Local government leaders are calling on schools which will change status in the next year to keep down the cost of pupils’ uniforms. The Local Government Association is concerned that the number of institutions becoming academies could mean a boom for uniform suppliers leaving hard up families to foot the bill for entirely new outfits.
The LGA is urging schools to show restraint when deciding on changes to uniform by limiting this to one or two new items or by introducing replacement sew on badges. It is concerned that the average cost of a school uniform is more than 200 pounds for secondary school students and 160 pounds for primary pupils not counting the cost of sports and PE kit.
It has issued three principles it wants schools to follow to keep down costs. It says uniform items should all be available from a minimum of two suppliers, not counting the school, symbols and logos should be available as sew-on patches and families should have the opportunity to buy and sell second hand items from other parents. The LGA is also reminding parents who feel they are being expected to provide too many expensive items, that they can make their opinions known to school governors.

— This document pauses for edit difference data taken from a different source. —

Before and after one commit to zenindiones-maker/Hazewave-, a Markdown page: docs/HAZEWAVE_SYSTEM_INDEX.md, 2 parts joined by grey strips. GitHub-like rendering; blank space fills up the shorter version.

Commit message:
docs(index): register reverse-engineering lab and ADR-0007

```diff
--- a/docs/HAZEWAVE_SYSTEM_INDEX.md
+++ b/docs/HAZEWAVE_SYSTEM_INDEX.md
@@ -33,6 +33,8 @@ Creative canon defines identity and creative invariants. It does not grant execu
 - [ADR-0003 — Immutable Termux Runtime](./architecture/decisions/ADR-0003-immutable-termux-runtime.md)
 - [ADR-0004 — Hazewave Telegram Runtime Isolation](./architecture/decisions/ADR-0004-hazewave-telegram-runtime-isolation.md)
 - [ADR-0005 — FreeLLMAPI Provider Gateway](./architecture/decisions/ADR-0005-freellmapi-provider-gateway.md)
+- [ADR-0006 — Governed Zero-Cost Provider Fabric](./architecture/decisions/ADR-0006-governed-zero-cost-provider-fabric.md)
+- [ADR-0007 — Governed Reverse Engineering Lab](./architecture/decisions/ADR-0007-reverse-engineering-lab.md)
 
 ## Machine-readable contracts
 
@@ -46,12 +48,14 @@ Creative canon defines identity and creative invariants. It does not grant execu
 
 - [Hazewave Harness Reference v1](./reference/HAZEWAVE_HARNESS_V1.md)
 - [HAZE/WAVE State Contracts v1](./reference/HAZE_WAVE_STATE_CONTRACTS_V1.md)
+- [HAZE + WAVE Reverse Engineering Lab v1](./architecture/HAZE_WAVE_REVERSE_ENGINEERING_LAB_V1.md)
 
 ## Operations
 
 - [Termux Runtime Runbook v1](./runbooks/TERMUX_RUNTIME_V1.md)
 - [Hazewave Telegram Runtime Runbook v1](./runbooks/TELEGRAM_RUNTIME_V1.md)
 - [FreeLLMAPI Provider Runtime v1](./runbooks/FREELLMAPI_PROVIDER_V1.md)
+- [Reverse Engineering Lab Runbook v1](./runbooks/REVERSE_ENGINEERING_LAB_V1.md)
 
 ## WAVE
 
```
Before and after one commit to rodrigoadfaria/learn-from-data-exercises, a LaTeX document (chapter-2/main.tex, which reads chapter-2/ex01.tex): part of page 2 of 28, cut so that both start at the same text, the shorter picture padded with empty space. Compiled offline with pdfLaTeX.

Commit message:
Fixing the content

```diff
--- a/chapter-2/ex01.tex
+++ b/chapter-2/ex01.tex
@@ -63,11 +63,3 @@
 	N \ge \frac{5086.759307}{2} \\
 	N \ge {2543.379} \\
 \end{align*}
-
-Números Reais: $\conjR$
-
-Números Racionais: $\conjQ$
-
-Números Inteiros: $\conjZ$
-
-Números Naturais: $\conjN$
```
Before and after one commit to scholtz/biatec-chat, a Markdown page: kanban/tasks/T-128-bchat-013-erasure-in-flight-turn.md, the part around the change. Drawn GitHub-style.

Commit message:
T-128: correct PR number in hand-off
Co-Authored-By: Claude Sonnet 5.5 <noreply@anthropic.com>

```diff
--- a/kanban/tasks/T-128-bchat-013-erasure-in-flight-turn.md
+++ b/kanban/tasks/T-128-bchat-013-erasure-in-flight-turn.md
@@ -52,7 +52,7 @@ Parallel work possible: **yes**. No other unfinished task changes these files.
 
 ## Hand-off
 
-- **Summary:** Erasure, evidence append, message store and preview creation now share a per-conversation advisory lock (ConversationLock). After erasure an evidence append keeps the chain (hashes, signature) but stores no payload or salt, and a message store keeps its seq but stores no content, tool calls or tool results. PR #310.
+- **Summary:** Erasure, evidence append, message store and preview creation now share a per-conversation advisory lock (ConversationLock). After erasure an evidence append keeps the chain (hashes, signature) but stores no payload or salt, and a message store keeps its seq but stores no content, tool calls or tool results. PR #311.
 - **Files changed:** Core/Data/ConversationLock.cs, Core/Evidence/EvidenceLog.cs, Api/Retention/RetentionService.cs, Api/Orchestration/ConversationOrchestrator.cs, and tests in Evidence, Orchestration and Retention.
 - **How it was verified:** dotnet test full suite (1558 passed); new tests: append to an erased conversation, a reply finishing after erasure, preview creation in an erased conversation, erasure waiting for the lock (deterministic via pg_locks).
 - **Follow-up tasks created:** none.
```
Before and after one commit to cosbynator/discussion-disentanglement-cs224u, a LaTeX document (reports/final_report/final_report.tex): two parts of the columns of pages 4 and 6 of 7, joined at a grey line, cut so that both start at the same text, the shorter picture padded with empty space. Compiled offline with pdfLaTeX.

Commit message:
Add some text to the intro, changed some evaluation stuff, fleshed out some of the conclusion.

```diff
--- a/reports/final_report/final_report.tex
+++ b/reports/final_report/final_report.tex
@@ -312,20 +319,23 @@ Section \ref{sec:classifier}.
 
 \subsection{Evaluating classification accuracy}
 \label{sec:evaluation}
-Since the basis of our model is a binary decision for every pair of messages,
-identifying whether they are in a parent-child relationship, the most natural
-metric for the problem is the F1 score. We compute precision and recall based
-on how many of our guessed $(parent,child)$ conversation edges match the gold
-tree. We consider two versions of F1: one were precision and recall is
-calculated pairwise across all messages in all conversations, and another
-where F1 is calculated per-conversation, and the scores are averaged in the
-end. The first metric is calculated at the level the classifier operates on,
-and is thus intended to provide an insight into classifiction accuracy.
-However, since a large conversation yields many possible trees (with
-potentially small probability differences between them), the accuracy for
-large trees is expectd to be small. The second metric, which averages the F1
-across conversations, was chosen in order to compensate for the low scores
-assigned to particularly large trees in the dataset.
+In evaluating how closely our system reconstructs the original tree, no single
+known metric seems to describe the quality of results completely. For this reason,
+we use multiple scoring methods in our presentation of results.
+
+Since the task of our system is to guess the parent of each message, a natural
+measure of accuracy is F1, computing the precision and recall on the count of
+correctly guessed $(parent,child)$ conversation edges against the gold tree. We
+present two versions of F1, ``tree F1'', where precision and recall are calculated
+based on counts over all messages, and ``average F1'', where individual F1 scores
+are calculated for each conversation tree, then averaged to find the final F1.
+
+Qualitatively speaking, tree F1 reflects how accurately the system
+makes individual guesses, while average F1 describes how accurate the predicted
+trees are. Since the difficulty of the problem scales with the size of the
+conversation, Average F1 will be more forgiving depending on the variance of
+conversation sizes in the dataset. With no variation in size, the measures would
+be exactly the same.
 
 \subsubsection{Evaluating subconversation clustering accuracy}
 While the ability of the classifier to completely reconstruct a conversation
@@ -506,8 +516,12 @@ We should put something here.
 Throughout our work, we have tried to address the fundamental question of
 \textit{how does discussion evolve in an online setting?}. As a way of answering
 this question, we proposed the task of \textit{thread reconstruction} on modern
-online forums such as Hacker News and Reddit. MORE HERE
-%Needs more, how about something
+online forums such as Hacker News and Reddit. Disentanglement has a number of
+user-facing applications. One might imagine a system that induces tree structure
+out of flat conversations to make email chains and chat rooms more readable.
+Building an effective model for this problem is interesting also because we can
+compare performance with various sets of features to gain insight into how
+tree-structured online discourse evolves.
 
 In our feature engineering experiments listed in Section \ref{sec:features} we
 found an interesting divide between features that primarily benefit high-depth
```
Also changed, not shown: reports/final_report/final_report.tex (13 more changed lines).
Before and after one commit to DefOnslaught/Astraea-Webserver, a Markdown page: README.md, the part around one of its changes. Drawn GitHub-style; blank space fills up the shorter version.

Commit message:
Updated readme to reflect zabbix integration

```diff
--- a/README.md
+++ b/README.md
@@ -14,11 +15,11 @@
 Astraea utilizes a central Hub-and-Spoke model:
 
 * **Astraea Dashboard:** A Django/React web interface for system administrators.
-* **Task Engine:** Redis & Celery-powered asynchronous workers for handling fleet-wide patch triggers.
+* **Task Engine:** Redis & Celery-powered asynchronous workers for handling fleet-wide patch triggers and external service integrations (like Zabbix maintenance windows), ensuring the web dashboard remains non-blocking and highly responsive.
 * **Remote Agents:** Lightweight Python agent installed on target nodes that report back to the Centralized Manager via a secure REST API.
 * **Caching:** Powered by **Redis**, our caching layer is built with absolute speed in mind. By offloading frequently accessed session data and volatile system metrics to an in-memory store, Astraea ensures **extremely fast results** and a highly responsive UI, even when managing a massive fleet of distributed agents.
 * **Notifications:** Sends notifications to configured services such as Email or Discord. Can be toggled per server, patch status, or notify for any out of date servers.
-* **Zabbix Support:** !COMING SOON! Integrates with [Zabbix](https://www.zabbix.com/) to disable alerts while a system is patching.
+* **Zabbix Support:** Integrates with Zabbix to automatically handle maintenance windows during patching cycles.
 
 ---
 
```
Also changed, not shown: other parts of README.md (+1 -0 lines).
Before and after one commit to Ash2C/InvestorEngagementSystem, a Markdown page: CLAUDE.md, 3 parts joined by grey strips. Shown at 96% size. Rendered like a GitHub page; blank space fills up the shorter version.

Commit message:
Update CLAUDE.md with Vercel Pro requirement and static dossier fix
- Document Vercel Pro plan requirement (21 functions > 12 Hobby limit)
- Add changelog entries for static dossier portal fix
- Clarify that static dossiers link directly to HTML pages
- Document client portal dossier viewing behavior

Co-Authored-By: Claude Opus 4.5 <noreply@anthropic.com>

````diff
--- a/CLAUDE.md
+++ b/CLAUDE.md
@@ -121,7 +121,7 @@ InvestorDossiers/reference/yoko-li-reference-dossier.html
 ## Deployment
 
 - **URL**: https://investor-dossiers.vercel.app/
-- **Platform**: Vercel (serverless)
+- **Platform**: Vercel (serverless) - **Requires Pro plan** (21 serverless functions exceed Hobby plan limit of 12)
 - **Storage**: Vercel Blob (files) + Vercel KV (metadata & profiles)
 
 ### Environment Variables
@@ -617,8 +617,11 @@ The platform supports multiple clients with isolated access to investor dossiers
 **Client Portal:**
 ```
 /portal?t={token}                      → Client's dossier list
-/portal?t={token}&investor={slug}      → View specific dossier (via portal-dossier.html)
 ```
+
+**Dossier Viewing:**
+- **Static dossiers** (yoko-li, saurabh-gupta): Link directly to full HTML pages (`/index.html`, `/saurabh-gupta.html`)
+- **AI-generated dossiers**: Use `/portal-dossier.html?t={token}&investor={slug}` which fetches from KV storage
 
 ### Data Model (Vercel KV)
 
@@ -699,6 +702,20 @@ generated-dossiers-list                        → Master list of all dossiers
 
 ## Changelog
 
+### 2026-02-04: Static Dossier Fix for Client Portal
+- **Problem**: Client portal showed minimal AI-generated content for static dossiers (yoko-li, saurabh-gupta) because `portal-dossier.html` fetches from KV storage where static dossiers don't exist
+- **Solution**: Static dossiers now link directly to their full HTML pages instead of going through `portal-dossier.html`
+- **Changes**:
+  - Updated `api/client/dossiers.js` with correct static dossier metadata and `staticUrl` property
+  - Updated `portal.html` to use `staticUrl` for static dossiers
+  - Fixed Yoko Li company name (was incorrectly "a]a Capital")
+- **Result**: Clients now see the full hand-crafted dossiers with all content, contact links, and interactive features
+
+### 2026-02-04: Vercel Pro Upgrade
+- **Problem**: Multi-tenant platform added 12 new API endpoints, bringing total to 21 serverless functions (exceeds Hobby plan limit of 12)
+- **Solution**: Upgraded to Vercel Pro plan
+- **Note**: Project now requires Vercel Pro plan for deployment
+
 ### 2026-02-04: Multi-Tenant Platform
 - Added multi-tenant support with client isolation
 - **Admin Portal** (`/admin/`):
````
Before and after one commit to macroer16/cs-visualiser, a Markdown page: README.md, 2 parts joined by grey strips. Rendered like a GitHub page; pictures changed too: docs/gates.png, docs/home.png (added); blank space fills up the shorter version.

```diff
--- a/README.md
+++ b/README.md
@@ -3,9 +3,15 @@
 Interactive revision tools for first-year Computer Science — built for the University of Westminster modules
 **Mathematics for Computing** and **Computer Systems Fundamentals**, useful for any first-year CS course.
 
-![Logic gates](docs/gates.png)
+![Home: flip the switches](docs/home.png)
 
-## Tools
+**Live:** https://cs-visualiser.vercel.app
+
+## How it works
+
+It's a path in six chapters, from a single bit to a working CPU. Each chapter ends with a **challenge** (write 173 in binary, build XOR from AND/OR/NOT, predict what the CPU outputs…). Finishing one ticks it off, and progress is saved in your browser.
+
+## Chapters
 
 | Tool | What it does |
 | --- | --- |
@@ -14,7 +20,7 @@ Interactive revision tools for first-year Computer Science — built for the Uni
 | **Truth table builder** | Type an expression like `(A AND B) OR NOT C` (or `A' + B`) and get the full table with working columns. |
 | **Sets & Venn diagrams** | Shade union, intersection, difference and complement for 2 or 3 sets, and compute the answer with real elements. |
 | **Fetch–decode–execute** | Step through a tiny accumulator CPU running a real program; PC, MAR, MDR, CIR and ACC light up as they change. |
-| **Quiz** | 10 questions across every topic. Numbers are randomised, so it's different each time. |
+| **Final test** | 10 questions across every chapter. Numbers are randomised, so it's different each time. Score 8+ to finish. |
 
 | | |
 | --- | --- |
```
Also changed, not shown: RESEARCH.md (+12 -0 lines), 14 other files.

Baroness Margaret Eaton, Chairman of the LGA, said: “The changing education landscape means dozens of schools are changing their names or identities. It is understandable that many will want to mark this, but they need to remember that parents cannot simply sign a blank cheque for new school clothing.”